### PROBLEM REQUIREMENTS:
This exercise requires an exact output of the listing, images omitted.

### EXERCISE INPUT:
######
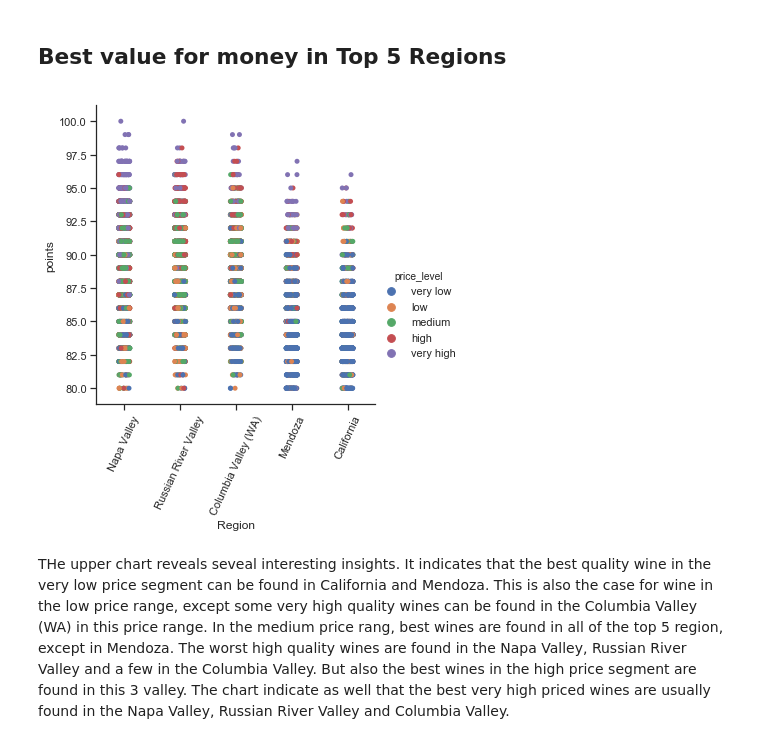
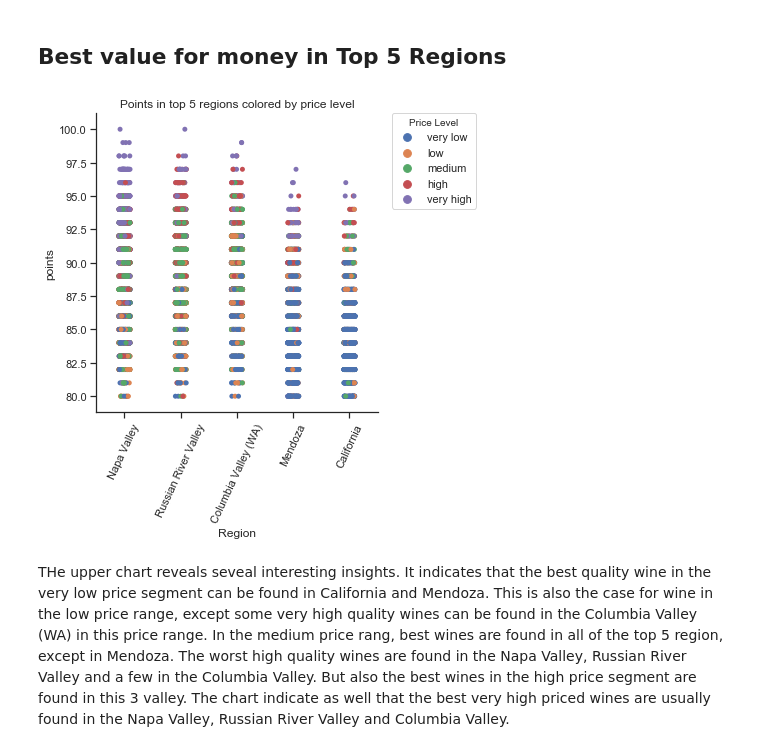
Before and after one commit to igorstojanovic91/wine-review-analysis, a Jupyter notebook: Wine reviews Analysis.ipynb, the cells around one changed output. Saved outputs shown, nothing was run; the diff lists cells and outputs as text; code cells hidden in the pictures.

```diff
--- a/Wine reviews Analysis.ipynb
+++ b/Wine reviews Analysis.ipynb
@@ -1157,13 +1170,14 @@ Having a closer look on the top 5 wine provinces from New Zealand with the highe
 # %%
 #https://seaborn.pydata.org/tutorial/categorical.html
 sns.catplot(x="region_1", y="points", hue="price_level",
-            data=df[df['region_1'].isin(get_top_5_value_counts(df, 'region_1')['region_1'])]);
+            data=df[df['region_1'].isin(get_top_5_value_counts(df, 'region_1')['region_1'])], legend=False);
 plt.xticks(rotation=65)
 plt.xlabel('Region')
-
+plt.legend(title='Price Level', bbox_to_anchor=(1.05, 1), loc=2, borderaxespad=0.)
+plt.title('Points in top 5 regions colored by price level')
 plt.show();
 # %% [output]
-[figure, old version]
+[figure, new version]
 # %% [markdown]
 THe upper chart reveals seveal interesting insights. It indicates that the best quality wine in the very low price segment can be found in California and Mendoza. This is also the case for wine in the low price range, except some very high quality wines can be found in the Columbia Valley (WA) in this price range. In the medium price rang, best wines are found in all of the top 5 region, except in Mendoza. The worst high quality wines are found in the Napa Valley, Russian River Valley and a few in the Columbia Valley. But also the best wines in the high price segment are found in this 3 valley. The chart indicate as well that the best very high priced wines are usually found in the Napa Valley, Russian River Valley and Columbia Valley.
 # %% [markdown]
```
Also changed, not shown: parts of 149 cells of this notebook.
######
### RESULT OF THE EXERCISE:
Before and after one commit to igorstojanovic91/wine-review-analysis, a Jupyter notebook: Wine reviews Analysis.ipynb, the cells around one changed output. Saved outputs shown, nothing was run; the diff lists cells and outputs as text; code cells hidden in the pictures.

```diff
--- a/Wine reviews Analysis.ipynb
+++ b/Wine reviews Analysis.ipynb
@@ -1157,13 +1170,14 @@ Having a closer look on the top 5 wine provinces from New Zealand with the highe
 # %%
 #https://seaborn.pydata.org/tutorial/categorical.html
 sns.catplot(x="region_1", y="points", hue="price_level",
-            data=df[df['region_1'].isin(get_top_5_value_counts(df, 'region_1')['region_1'])]);
+            data=df[df['region_1'].isin(get_top_5_value_counts(df, 'region_1')['region_1'])], legend=False);
 plt.xticks(rotation=65)
 plt.xlabel('Region')
-
+plt.legend(title='Price Level', bbox_to_anchor=(1.05, 1), loc=2, borderaxespad=0.)
+plt.title('Points in top 5 regions colored by price level')
 plt.show();
 # %% [output]
-[figure, old version]
+[figure, new version]
 # %% [markdown]
 THe upper chart reveals seveal interesting insights. It indicates that the best quality wine in the very low price segment can be found in California and Mendoza. This is also the case for wine in the low price range, except some very high quality wines can be found in the Columbia Valley (WA) in this price range. In the medium price rang, best wines are found in all of the top 5 region, except in Mendoza. The worst high quality wines are found in the Napa Valley, Russian River Valley and a few in the Columbia Valley. But also the best wines in the high price segment are found in this 3 valley. The chart indicate as well that the best very high priced wines are usually found in the Napa Valley, Russian River Valley and Columbia Valley.
 # %% [markdown]
```
Also changed, not shown: parts of 149 cells of this notebook.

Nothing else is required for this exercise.